I didn’t banish my son from the kitchen, the police didn’t lock me up for good (however, now that I think about it, my Dad did say I was grounded for the rest of my life), I paid off my bills and got my finances under control, and the DMV allowed me to drive again. How much greater is our merciful and gracious God to give us second and third and tenth changes? Look back at verse 67 and see my favorite words: “but now.” But now – after I have suffered the consequences of my actions and am a little wiser for it, God forgives me and says, “Try again child, I know you can get it right.” The mistakes we make, our failures and missteps are not the end. God doesn’t write us off, wash His hands of us or give up on us because we are hard-headed. If that were so, mankind would have never made it past Adam and Eve, much less to you and me. All through the Bible God tells us that He is patient, forgiving, compassionate, merciful and full of grace. He loves you, even when your knees are bloody because you fell. He loves me, even when I am covered in the mud of my own choosing. Jesus died so you can be forgiven; He died so I could have a second chance at life. Do you really believe that He would give up on you so quickly?

Have you made a mistake somewhere along the way? Have you run in the wrong direction, played with the wrong people, touched something that left you in pain? Take heart friend, God has not given up on you. Take this affliction, this difficulty and place it before your loving Heavenly Father. Put your blistered hand in the nail-scarred hands of Jesus and start walking, a little wiser, in the right direction.

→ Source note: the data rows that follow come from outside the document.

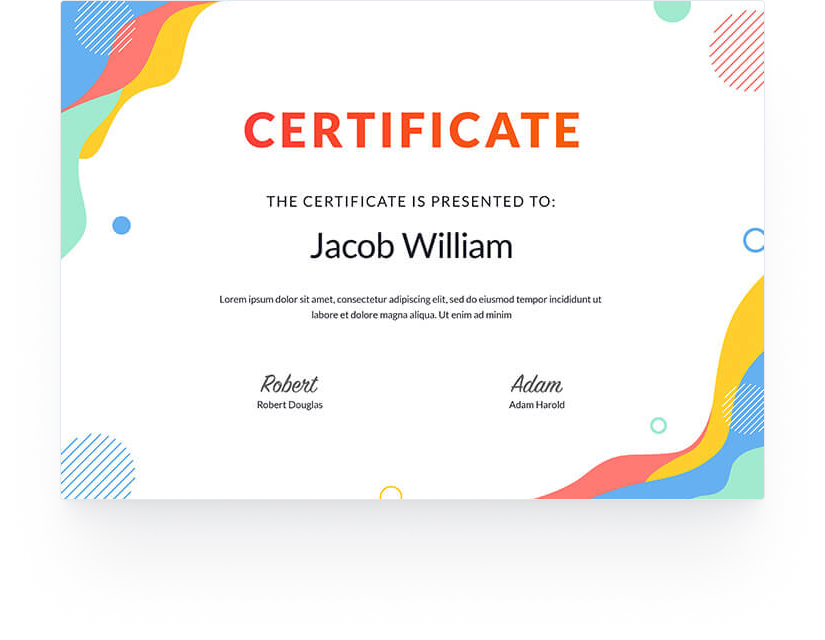
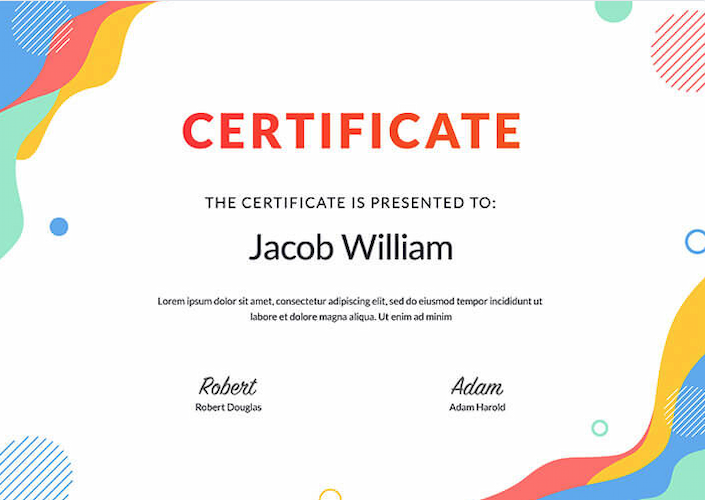
edit html,img,css

diff --git a/homepage.html b/homepage.html
@@ -304,68 +304,138 @@
             </div>
         </section>
         <!-- Certificate -->
-        <section class="section">
-            <div class="container">
+        <section class="certificate-section">
+            <div class="container certificate-container">
+                <div class="certificate-box">
+                    <p class="third-header">Createx Certificate</p>
+                    <h2 class="main-header">Your expertise will be confirmed</h2>
+                    <p class="normal-text certificate-paragraph">We are accredited by international professional
+                        organizations and institutes:
+                    </p>
+                    <ul class="certificate-item">
+                        <li class="logo-company">
+                            <a href="delmarstrategy">
+                                <img src="./img/Del Mar Strategy Logo 1.png" alt="delmarstrategy" width="105"
+                                    height="50">
+                                </img>
+                            </a>
+                        </li>
+                        <li class="logo-company">
+                            <a href="delmarstrategy">
+                                <img src="./img/sentynalconsulting.png" alt="sentynalconsulting" width="105"
+                                    height="50">
+                                </img>
+                            </a>
+                        </li>
+                        <li class="logo-company">
+                            <a href="delmarstrategy">
+                                <img src="./img/National Health Logo 1.png" alt="Health" width="105" height="50">
+                                </img>
+                            </a>
+                        </li>
 
-                <p>Createx Certificate</p>
-                <h2>Your expertise will be confirmed</h2>
-                <p>We are accredited by international professional organizations and institutes:</p>
+                    </ul>
+                </div>
+                <img src="./img/certificate.png" alt="certificate" class="certificate-img">
             </div>
         </section>
         <!-- Team  -->
-        <section class="section">
+        <section class="team-section">
             <div class="container">
                 <!-- Team (carousel) -->
-                <p>Best tutors are all here</p>
-                <h2>Meet our team</h2>
-                <ul>
-                    <li>
-                        <img src="./img/teampng/team1.png" alt="diannerussell">
-                        <p>Dianne Russell</p>
-                        <p>Founder and CEO</p>
+                <div class="team-box">
+                    <div class="team-container-title">
+                        <p class="third-header">Best tutors are all here</p>
+                        <h2 class="main-header">Meet our team</h2>
+                    </div>
+                    <div class="container-buttom">
+                        <button>rigth</button>
+                        <button>left</button>
+                    </div>
+                </div>
+                <ul class="team-raundabout">
+                    <li class="team-raundabout-list">
+                        <div class="team-card">
+                            <img src="./img/teampng/team1.png" alt="diannerussell">
+
+                            <div class="team-social">
+                                <a href=""></a>
+                                <a href=""></a>
+                                <a href=""></a>
+                            </div>
+                        </div>
+                        <div class="team-title">
+                            <p class="team-name">Dianne Russell</p>
+                            <p class="normal-text">Founder and CEO</p>
+                        </div>
                     </li>
-                    <li>
-                        <img src="./img/teampng/team2.png" alt="jeromebell">
-                        <p>Jerome Bell</p>
-                        <p>Founder and Program Director</p>
+                    <li class="team-raundabout-list">
+                        <div class="team-card">
+                            <img src="./img/teampng/team2.png" alt="jeromebell">
+
+                            <div class="team-social">
+                                <a href=""></a>
+                                <a href=""></a>
+                                <a href=""></a>
+                            </div>
+                        </div>
+                        <div class="team-title">
+                            <p class="team-name">Jerome Bell</p>
+                            <p class="normal-text">Founder and Program Director</p>
+                        </div>
                     </li>
-                    <li>
-                        <img src="./img/teampng/team3.png" alt="kristinwatson">
-                        <p>Kristin Watson</p>
-                        <p>Marketer, Curator of Marketing Course</p>
+                    <li class="team-raundabout-list">
+                        <div class="team-card">
+                            <img src="./img/teampng/team3.png" alt="kristinwatson">
+                        </div>
+                        <div class="team-social">
+                            <a href=""></a>
+                            <a href=""></a>
+                            <a href=""></a>
+                        </div>
+                        <div class="team-title">
+                            <p class="team-name">Kristin Watson</p>
+                            <p class="normal-text">Marketer, Curator of Marketing Course</p>
+                        </div>
                     </li>
-                    <li>
-                        <img src="./img/teampng/team4.png" alt="marvinmckinney">
-                        <p>Marvin McKinney</p>
-                        <p>PM, Curator of Management Course</p>
-                    </li>
-                    <li>
-                        <img src="./img/teampng/team5.png" alt="guyhawkins">
-                        <p>Guy Hawkins</p>
-                        <p>Graphic Design</p>
-                    </li>
-                    <li>
-                        <img src="./img/teampng/team6.png" alt="lesliealexanderli">
-                        <p>Leslie Alexander Li</p>
-                        <p>HR Management and Analytics</p>
+                    <li class="team-raundabout-list">
+                        <div class="team-card">
+                            <img src="./img/teampng/team4.png" alt="marvinmckinney">
+                        </div>
+                        <div class="team-social">
+                            <a href=""></a>
+                            <a href=""></a>
+                            <a href=""></a>
+                        </div>
+                        <div class="team-title">
+                            <p class="team-name">Marvin McKinney</p>
+                            <p class="normal-text">PM, Curator of Management Course</p>
+                        </div>
                     </li>
                 </ul>
                 <!-- Testimonials (carousel) -->
-                <p>TESTIMONIALS</p>
-                <h2>What our students say</h2>
-                <button>left</button>
-                <div>
-                    <p>
-                        Lorem ipsum dolor sit amet, consectetur adipiscing elit. Justo, amet lectus quam viverra mus
-                        lobortis fermentum amet,
-                        eu. Pulvinar eu sed purus facilisi. Vitae id turpis tempus ornare turpis quis non. Congue tortor
-                        in
-                        euismod vulputate
-                        etiam eros. Pulvinar neque pharetra arcu diam maecenas diam integer in.
-                    </p>
+                <div class="testimonials">
+                    <div class="testimonials-title">
+                        <p class="bold-text">TESTIMONIALS</p>
+                        <h2 class="main-header ">What our students say</h2>
+                    </div>
+
+                    <div class="testimonials-box">
+                        <button>rigth</button>
+                        <p>
+                            Lorem ipsum dolor sit amet, consectetur adipiscing elit. Justo, amet lectus quam viverra mus
+                            lobortis fermentum amet,
+                            eu. Pulvinar eu sed purus facilisi. Vitae id turpis tempus ornare turpis quis non. Congue
+                            tortor
+                            in
+                            euismod vulputate
+                            etiam eros. Pulvinar neque pharetra arcu diam maecenas diam integer in.
+                        </p>
+                        <button>left</button>
+                    </div>
                 </div>
 
-                <button>rigth</button>
+
             </div>
         </section>
         <!-- Blog -->

diff --git a/style/hederfoot.css b/style/hederfoot.css
@@ -516,6 +516,7 @@ span {
 }
 /* ------------------------EVENTS------------------------ */
 .section-events {
+  min-height: 850px;
   background: linear-gradient(55.95deg, #ff3f3a33 0%, #f75e0533 100%);
 }
 .section-events .third-header {
@@ -534,6 +535,10 @@ span {
   border: none;
   border-radius: 4px;
   background: #ffffff;
+
+  box-shadow: 0px 4px 4px -4px #1e212c0d;
+
+  box-shadow: 0px 12px 10px -6px #ff3f3a14;
 }
 .list-date {
   margin-left: 40px;
@@ -657,6 +662,94 @@ span {
   color: #fff;
   transition: 250ms;
   transition: color 250ms linear;
+}
+
+/* ------------------------Certificate------------------------ */
+.certificate-section {
+  padding-top: 120px;
+  max-height: 578px;
+}
+.certificate-container {
+  display: flex;
+  justify-content: space-between;
+  max-height: 500px;
+}
+.certificate-box {
+  width: 397px;
+  height: 334px;
+}
+.certificate-paragraph {
+  margin-top: 48px;
+}
+.certificate-img {
+  position: relative;
+  box-shadow: 0px 4px 4px -4px #1e212c0d;
+
+  box-shadow: 0px 12px 10px -6px #9a9ca514;
+
+  box-shadow: 0px 30px 24px -10px #9a9ca51a;
+
+  box-shadow: 0px 80px 80px -20px #9a9ca529;
+}
+.certificate-item {
+  display: flex;
+  margin-top: 32px;
+}
+.logo-company + .logo-company {
+  margin-left: 40px;
+}
+/* ------------------------TEAM------------------------ */
+.team-section {
+  padding-top: 166px;
+  background: #f4f5f6;
+}
+.team-box {
+  display: flex;
+  justify-content: space-between;
+  align-items: flex-end;
+}
+.team-raundabout {
+  padding-top: 60px;
+  display: flex;
+}
+.team-raundabout-list {
+  width: 285px;
+  height: 416px;
+}
+.team-raundabout-list + .team-raundabout-list {
+  margin-left: 30px;
+}
+.team-card {
+  padding: 20px 20px 0 20px;
+
+  height: 340px;
+  width: 285px;
+  left: 0px;
+  top: 0px;
+  border-radius: 4px;
+
+  background: #ffcf2d;
+}
+.team-title {
+  text-align: center;
+  margin-top: 16px;
+}
+.team-name {
+  font-size: 20px;
+  font-style: normal;
+  font-weight: 700;
+  line-height: 30px;
+  letter-spacing: 0em;
+}
+.team-title .normal-text {
+  color: #787a80;
+}
+.testimonials {
+  margin-top: 180px;
+  /* display: flex; */
+}
+.testimonials-box {
+  display: flex;
 }
 /* ------------------------FOOTER------------------------ */
 

diff --git a/style/hpage.css b/style/hpage.css
@@ -15,6 +15,11 @@ body {
   font-size: 16px;
   font-weight: 400;
 }
+:root {
+  --accent-color: #ff3f3a;
+  --main-text-color: #1e212c;
+  --second-text-color: #424551;
+}
 .container {
   width: 1260px;
   padding-left: 15px;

Holy Father, God of second chances, I have made some mistakes and the consequences are painful. Please take this mess I have made and teach me to walk in the wisdom of Your ways. Amen.